Washington, DC- Economic growth slowed at the start of 2007, but is expected to strengthen through the balance of the year to a sustainable pace. Core inflation appears to be contained and the labor market remains broadly healthy, with low unemployment, steady job creation, and ongoing wage gains supporting consumer spending. These developments provide a solid foundation for the economy and should support faster growth in the remainder of the year.Economic growth slowed at the start of 2007, but is expected to strengthen through the balance of the year to a sustainable pace. Core inflation appears to be contained and the labor market remains broadly healthy, with low unemployment, steady job creation, and ongoing wage gains supporting consumer spending. These developments provide a solid foundation for the economy and should support faster growth in the remainder of the year.
Real GDP grew by 1.3 percent at an annual rate in the first quarter of 2007. Consumer spending remained strong but, as expected, residential construction subtracted about a full percentage point from growth. Business investment turned up following a late-2006 pullback, but the increase in capital outlays was offset by a slowdown in inventory accumulation and downturn in net exports. A decline in federal government spending reflected lower defense outlays in the first quarter of 2007.
The decline in residential building activity has subtracted from GDP growth since late 2005. Although the residential sector remains weak, there are signs that the housing market is stabilizing. Housing starts have recovered modestly from the low levels recorded in the fall of 2006 and sales of existing single-family homes (over 80 percent of the one-family market) edged higher in the first quarter following little change in the fourth quarter. However, sales of new single-family homes continued to decline in the first quarter, and the overhang of both new and existing homes for sale remains substantial. Private analysts expect that declining housing activity will continue to act as a damper on growth at least through mid year.
Thus far, the slowdown in housing activity does not appear to have had an appreciable impact on consumer spending, which accounts for about 70 percent of economic activity. Real personal consumption expenditures rose by 3.8 percent at an annual rate in the first quarter. Robust income growth has buoyed consumer spending, with real disposable personal income rose by 4.5 percent at an annual rate in the first quarter. Household balance sheets appear healthy, with household net worth reaching a new high in the fourth quarter of 2006, boosted by strong equity gains and rising real estate wealth.
Steady job gains and a low unemployment rate have also lent support to consumption. Nonfarm payroll employment expanded by 180,000 in March and the job gains for January and February were revised up, bringing the net job gain for the first three months of 2007 to 455,000. Altogether, the economy has generated 7.8 million jobs, or 181,000 jobs per month on average, since the employment trough in August 2003. The unemployment rate dipped to 4.4 percent in March, matching the 5-1/2-year low recorded in October.

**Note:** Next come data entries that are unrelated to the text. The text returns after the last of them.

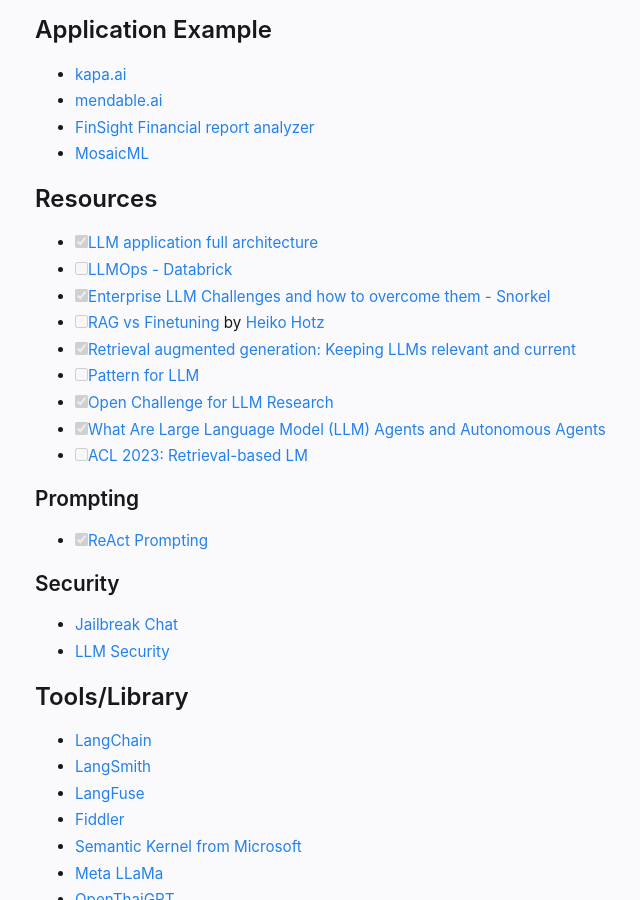
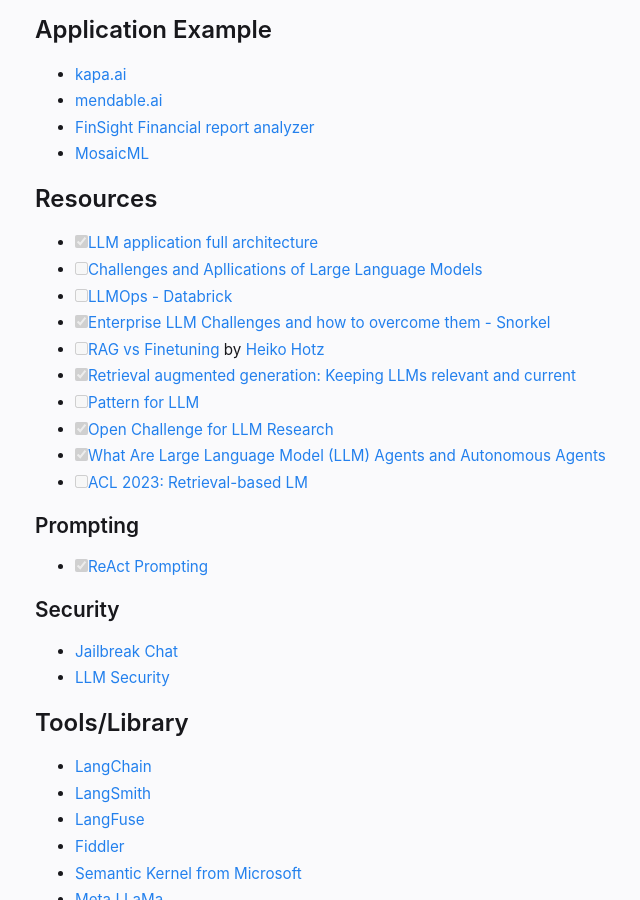
Before and after one commit to lukkiddd/lukkiddd.github.io, a Jekyll site: the page built from _notes/Public/Resources for LLM.md, in a window 1280 px wide and 900 px high, scrolled down 511 px. Shown: the whole window, without its empty margins (291-931 px from the left). Built offline with Jekyll 4.4.1, drawn with Linux system fonts in a browser that asks for light colours.

Commit message:
Add challenges LLM paper

```diff
--- a/_notes/Public/Resources for LLM.md
+++ b/_notes/Public/Resources for LLM.md
@@ -17,6 +17,7 @@
 
 ## Resources
 - [x] [LLM application full architecture](https://a16z.com/emerging-architectures-for-llm-applications/)
+- [ ] [Challenges and Apllications of Large Language Models](https://arxiv.org/abs/2307.10169)
 - [ ] [LLMOps - Databrick](https://www.databricks.com/glossary/llmops)
 - [x] [Enterprise LLM Challenges and how to overcome them - Snorkel](https://snorkel.ai/enterprise-llm-challenges-and-how-to-overcome-them/)
 - [ ] [RAG vs Finetuning](https://towardsdatascience.com/rag-vs-finetuning-which-is-the-best-tool-to-boost-your-llm-application-94654b1eaba7) by [[Heiko Hotz]]
```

Business investment turned up in the first quarter of 2007, with nonresidential fixed investment gaining by 2.0 percent at an annual rate in the first quarter after a decline at the end of 2006. Spending on equipment and software rebounded slightly and outlays for structures accelerated somewhat. There are signs that capital spending is poised to strengthen further in the coming quarters. New orders of core capital goods (non-defense capital goods excluding aircraft) rose in March, retracing about half of the two previous monthly declines. In addition, hiring and consumption are both solid, corporate profits as a share of GDP are near a 57-year high, and corporate balance sheets are healthy.
The Administration's most recent economic forecast, prepared in November, projects 2.9 percent real GDP growth over the four quarters of 2007 – similar to the U.S. historical average over the last 20 years. The pace of economic activity is expected to pick up as the year progresses. Recent private forecasts call for growth of 2-1/2 percent during 2007, with the pace expected to accelerate throughout the year.
Inflationary pressures remained broadly contained in the first quarter. Headline consumer price inflation rose by 2.8 percent over the twelve months ended in March, down from a 3.4 percent gain in the year-earlier period. Energy prices increased just 4.4 percent in the latest twelve-month period compared to year-over-year gains averaging 21 percent per month in the first half of 2006. Excluding both energy and food, core consumer prices advanced by 2.5 percent in the year ended in March, slower than the 2.9 percent gain posted over the year ending in September.
In sum, the economy remains in transition but growth is expected to accelerate, returning to its long-term trend by the end of the year. The labor market remains firm and inflation appears contained.